Although tracking trends in financial markets was once a profitable investment strategy, the approach has fallen on hard times due to crowding. This according to an article in The Wall Street Journal.
Trend-following is explained as follows: “If a security is going up—usually measured by a short-term moving average rising about a long-term moving average—then it’s time to buy. If it falls below, it’s time to sell.”
During the 1990s and 2000s, the article reports, these strategies enjoyed double-digit gains and, in 2008, were one of the few strategies to make money. “This performance,” the article says, “led pensions and other hedge-fund investors to pour in money.” But the performance has waned considerably, the article says. In addition to crowding, some attribute poorer performance to the quantitative easing that has “suppressed the volatility these funds enjoy.”
Some firms are offering lower-cost alternatives, including AQR Capital Management and Amundi Asset Management.

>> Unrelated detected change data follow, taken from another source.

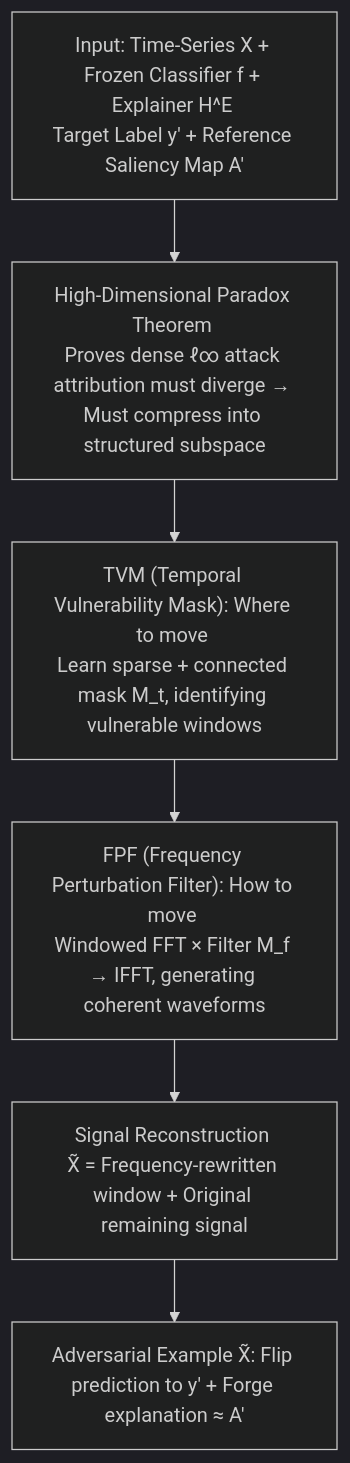
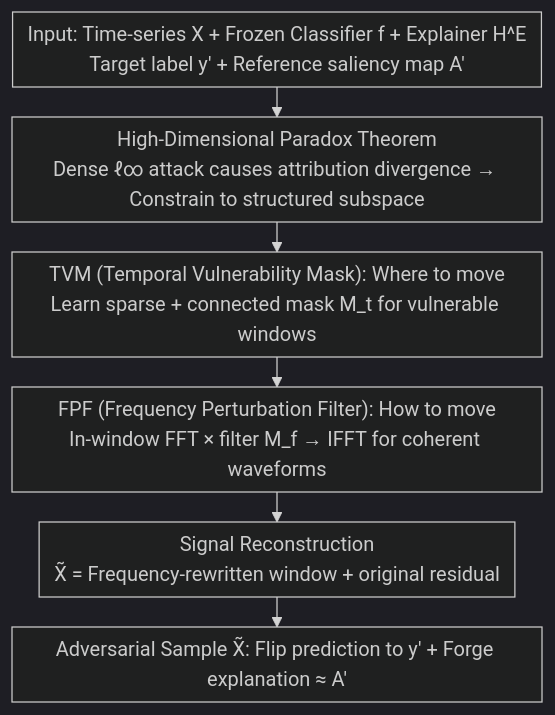
One commit to zhaoyang97/Paper-Notes-en changed the diagram in docs/ICML2026/ai_safety/exposing_vulnerabilities_in_explanation_for_time_series_classifiers_via_dual-tar.md. Above: the diagram before and after it, drawn with Mermaid (dark theme). The commit also changed other lines of this file and 5084 other files, not shown here.

````diff
--- a/docs/ICML2026/ai_safety/exposing_vulnerabilities_in_explanation_for_time_series_classifiers_via_dual-tar.md
+++ b/docs/ICML2026/ai_safety/exposing_vulnerabilities_in_explanation_for_time_series_classifiers_via_dual-tar.md
@@ -42,8 +42,9 @@
 ```mermaid
-graph TD
-    A["Input: Time-Series X + Frozen Classifier f + Explainer H^E <br/>Target Label y' + Reference Saliency Map A'"] --> B["High-Dimensional Paradox Theorem <br/>Proves dense ℓ∞ attack attribution must diverge → Must compress into structured subspace"]
-    B --> C["TVM (Temporal Vulnerability Mask): Where to move <br/>Learn sparse + connected mask M_t, identifying vulnerable windows"]
-    C --> D["FPF (Frequency Perturbation Filter): How to move <br/>Windowed FFT × Filter M_f → IFFT, generating coherent waveforms"]
-    D --> E["Signal Reconstruction <br/>X̃ = Frequency-rewritten window + Original remaining signal"]
-    E --> F["Adversarial Example X̃: Flip prediction to y' + Forge explanation ≈ A'"]
+%%{init: {'flowchart': {'rankSpacing': 24, 'nodeSpacing': 28, 'padding': 6, 'wrappingWidth': 400}}}%%
+flowchart TD
+    A["Input: Time-series X + Frozen Classifier f + Explainer H^E<br/>Target label y' + Reference saliency map A'"] --> B["High-Dimensional Paradox Theorem<br/>Dense ℓ∞ attack causes attribution divergence → Constrain to structured subspace"]
+    B --> C["TVM (Temporal Vulnerability Mask): Where to move<br/>Learn sparse + connected mask M_t for vulnerable windows"]
+    C --> D["FPF (Frequency Perturbation Filter): How to move<br/>In-window FFT × filter M_f → IFFT for coherent waveforms"]
+    D --> E["Signal Reconstruction<br/>X̃ = Frequency-rewritten window + original residual"]
+    E --> F["Adversarial Sample X̃: Flip prediction to y' + Forge explanation ≈ A'"]
 ```
````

According to the article, “trend-following is one of the starkest examples of how strategies that once belonged exclusively to hedge funds and earned them huge profits are being copied and commoditized by low-cost replicators.”